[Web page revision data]
────────

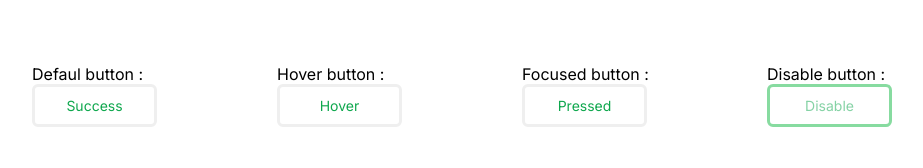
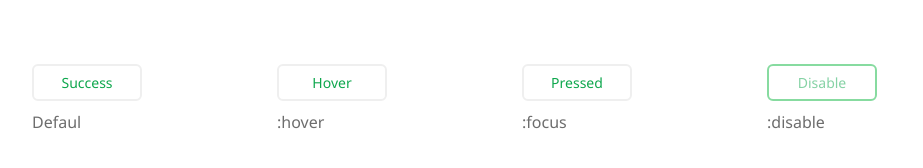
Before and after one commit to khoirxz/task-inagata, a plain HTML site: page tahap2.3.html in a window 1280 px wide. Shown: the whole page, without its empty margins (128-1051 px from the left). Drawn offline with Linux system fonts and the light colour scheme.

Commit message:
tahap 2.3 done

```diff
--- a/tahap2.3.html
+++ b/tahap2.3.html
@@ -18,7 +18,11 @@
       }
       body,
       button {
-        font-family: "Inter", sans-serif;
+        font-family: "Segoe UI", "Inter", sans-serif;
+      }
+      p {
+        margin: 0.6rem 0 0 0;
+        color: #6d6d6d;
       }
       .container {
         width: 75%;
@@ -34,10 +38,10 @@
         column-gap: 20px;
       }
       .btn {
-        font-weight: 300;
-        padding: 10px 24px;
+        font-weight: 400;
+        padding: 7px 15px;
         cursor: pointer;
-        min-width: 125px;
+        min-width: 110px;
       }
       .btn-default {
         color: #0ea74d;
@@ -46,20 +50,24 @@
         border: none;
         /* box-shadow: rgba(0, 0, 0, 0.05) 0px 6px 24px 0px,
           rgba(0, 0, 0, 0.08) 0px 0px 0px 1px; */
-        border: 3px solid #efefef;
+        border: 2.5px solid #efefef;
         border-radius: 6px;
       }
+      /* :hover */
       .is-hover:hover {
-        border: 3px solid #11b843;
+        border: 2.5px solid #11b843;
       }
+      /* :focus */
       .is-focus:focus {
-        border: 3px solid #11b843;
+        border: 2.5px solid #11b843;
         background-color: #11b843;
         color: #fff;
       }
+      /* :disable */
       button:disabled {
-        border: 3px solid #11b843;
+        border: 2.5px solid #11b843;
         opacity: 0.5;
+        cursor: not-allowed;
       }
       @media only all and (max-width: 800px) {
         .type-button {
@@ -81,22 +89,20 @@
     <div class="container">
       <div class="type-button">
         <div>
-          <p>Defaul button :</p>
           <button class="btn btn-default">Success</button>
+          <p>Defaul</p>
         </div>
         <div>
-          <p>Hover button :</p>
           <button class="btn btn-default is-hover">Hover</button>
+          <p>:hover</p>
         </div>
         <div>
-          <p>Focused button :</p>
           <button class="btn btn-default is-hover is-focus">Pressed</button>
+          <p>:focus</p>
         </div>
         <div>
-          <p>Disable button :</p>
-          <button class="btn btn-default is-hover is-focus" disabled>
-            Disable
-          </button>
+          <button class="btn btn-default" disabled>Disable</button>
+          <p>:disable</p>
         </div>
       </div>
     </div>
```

────────

Brief ▸ Copy whichever lines of the records above contain the word "class".

Output for this exercise ▸
     <div class="container">
       <div class="type-button">
           <button class="btn btn-default">Success</button>
           <button class="btn btn-default is-hover">Hover</button>
           <button class="btn btn-default is-hover is-focus">Pressed</button>
-          <button class="btn btn-default is-hover is-focus" disabled>
+          <button class="btn btn-default" disabled>Disable</button>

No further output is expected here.